§ YOUR GOAL: Write out each record exactly as given, but do not include the pictures.

(Data items)
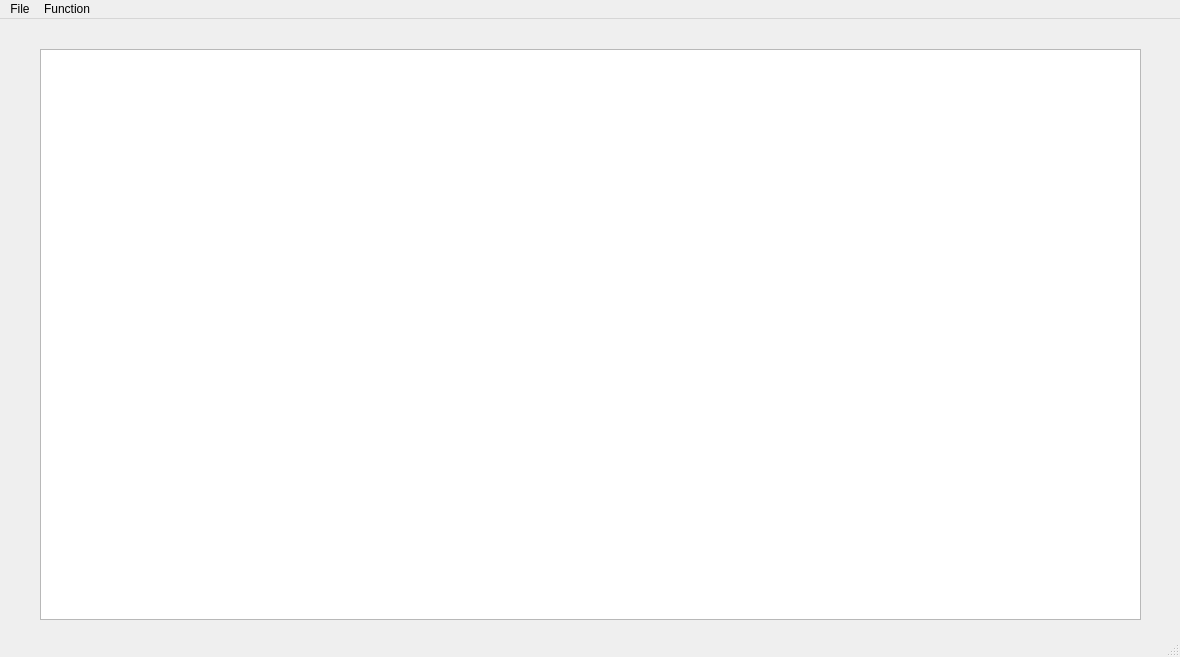
Before: the Qt Designer form Menters-and-Mentees-Matching-Program/mainwindow.ui in shuanglengyunji/Menters-and-Mentees-Matching-Program, drawn with Qt 5.
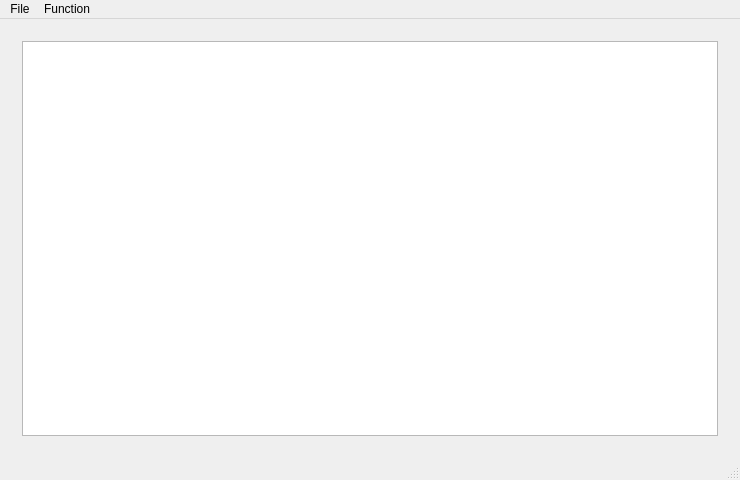
After: the same form once the commit is applied. The open tabs and pages were chosen to show the change.

Commit message: 1. Windows Size self-adaption 2. Add Edition Mark

Patch:
```diff
--- a/Menters-and-Mentees-Matching-Program/mainwindow.ui
+++ b/Menters-and-Mentees-Matching-Program/mainwindow.ui
@@ -6,10 +6,16 @@
    <rect>
     <x>0</x>
     <y>0</y>
-    <width>1180</width>
-    <height>657</height>
+    <width>740</width>
+    <height>480</height>
    </rect>
   </property>
+  <property name="minimumSize">
+   <size>
+    <width>740</width>
+    <height>480</height>
+   </size>
+  </property>
   <property name="windowTitle">
    <string>ANU+</string>
   </property>
@@ -20,15 +26,11 @@
      <verstretch>0</verstretch>
     </sizepolicy>
    </property>
+   <layout class="QGridLayout" name="gridLayout_2">
+    <item row="0" column="0">
+     <layout class="QGridLayout" name="gridLayout">
+      <item row="0" column="0">
    <widget class="QStackedWidget" name="stack">
-    <property name="geometry">
-     <rect>
-      <x>20</x>
-      <y>10</y>
-      <width>1141</width>
-      <height>601</height>
-     </rect>
-    </property>
     <property name="cursor">
      <cursorShape>ArrowCursor</cursorShape>
     </property>
@@ -36,19 +38,15 @@
      <number>1</number>
     </property>
     <widget class="QWidget" name="page_mentors">
+         <layout class="QGridLayout" name="gridLayout_3">
+          <item row="0" column="0">
      <widget class="QTableView" name="tableView_mentors">
-      <property name="geometry">
-       <rect>
-        <x>20</x>
-        <y>20</y>
-        <width>1101</width>
-        <height>571</height>
-       </rect>
-      </property>
       <property name="sortingEnabled">
        <bool>true</bool>
       </property>
      </widget>
+          </item>
+         </layout>
     </widget>
     <widget class="QWidget" name="page_mentees">
      <widget class="QTableView" name="tableView_mentees">
@@ -67,13 +65,17 @@
     </widget>
     <widget class="QWidget" name="page_matching"/>
    </widget>
+      </item>
+     </layout>
+    </item>
+   </layout>
   </widget>
   <widget class="QMenuBar" name="menuBar">
    <property name="geometry">
     <rect>
      <x>0</x>
      <y>0</y>
-     <width>1180</width>
+     <width>740</width>
      <height>21</height>
     </rect>
    </property>
```
Left out of the diff: 14 changed lines with no effect on the pictures. Lines whose indentation alone changed are shown as unchanged. The commit also changes 1 other file.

§ SOLVED EXERCISE:
Before: the Qt Designer form Menters-and-Mentees-Matching-Program/mainwindow.ui in shuanglengyunji/Menters-and-Mentees-Matching-Program, drawn with Qt 5.
After: the same form once the commit is applied. The open tabs and pages were chosen to show the change.

Commit message: 1. Windows Size self-adaption 2. Add Edition Mark

Patch:
```diff
--- a/Menters-and-Mentees-Matching-Program/mainwindow.ui
+++ b/Menters-and-Mentees-Matching-Program/mainwindow.ui
@@ -6,10 +6,16 @@
    <rect>
     <x>0</x>
     <y>0</y>
-    <width>1180</width>
-    <height>657</height>
+    <width>740</width>
+    <height>480</height>
    </rect>
   </property>
+  <property name="minimumSize">
+   <size>
+    <width>740</width>
+    <height>480</height>
+   </size>
+  </property>
   <property name="windowTitle">
    <string>ANU+</string>
   </property>
@@ -20,15 +26,11 @@
      <verstretch>0</verstretch>
     </sizepolicy>
    </property>
+   <layout class="QGridLayout" name="gridLayout_2">
+    <item row="0" column="0">
+     <layout class="QGridLayout" name="gridLayout">
+      <item row="0" column="0">
    <widget class="QStackedWidget" name="stack">
-    <property name="geometry">
-     <rect>
-      <x>20</x>
-      <y>10</y>
-      <width>1141</width>
-      <height>601</height>
-     </rect>
-    </property>
     <property name="cursor">
      <cursorShape>ArrowCursor</cursorShape>
     </property>
@@ -36,19 +38,15 @@
      <number>1</number>
     </property>
     <widget class="QWidget" name="page_mentors">
+         <layout class="QGridLayout" name="gridLayout_3">
+          <item row="0" column="0">
      <widget class="QTableView" name="tableView_mentors">
-      <property name="geometry">
-       <rect>
-        <x>20</x>
-        <y>20</y>
-        <width>1101</width>
-        <height>571</height>
-       </rect>
-      </property>
       <property name="sortingEnabled">
        <bool>true</bool>
       </property>
      </widget>
+          </item>
+         </layout>
     </widget>
     <widget class="QWidget" name="page_mentees">
      <widget class="QTableView" name="tableView_mentees">
@@ -67,13 +65,17 @@
     </widget>
     <widget class="QWidget" name="page_matching"/>
    </widget>
+      </item>
+     </layout>
+    </item>
+   </layout>
   </widget>
   <widget class="QMenuBar" name="menuBar">
    <property name="geometry">
     <rect>
      <x>0</x>
      <y>0</y>
-     <width>1180</width>
+     <width>740</width>
      <height>21</height>
     </rect>
    </property>
```
Left out of the diff: 14 changed lines with no effect on the pictures. Lines whose indentation alone changed are shown as unchanged. The commit also changes 1 other file.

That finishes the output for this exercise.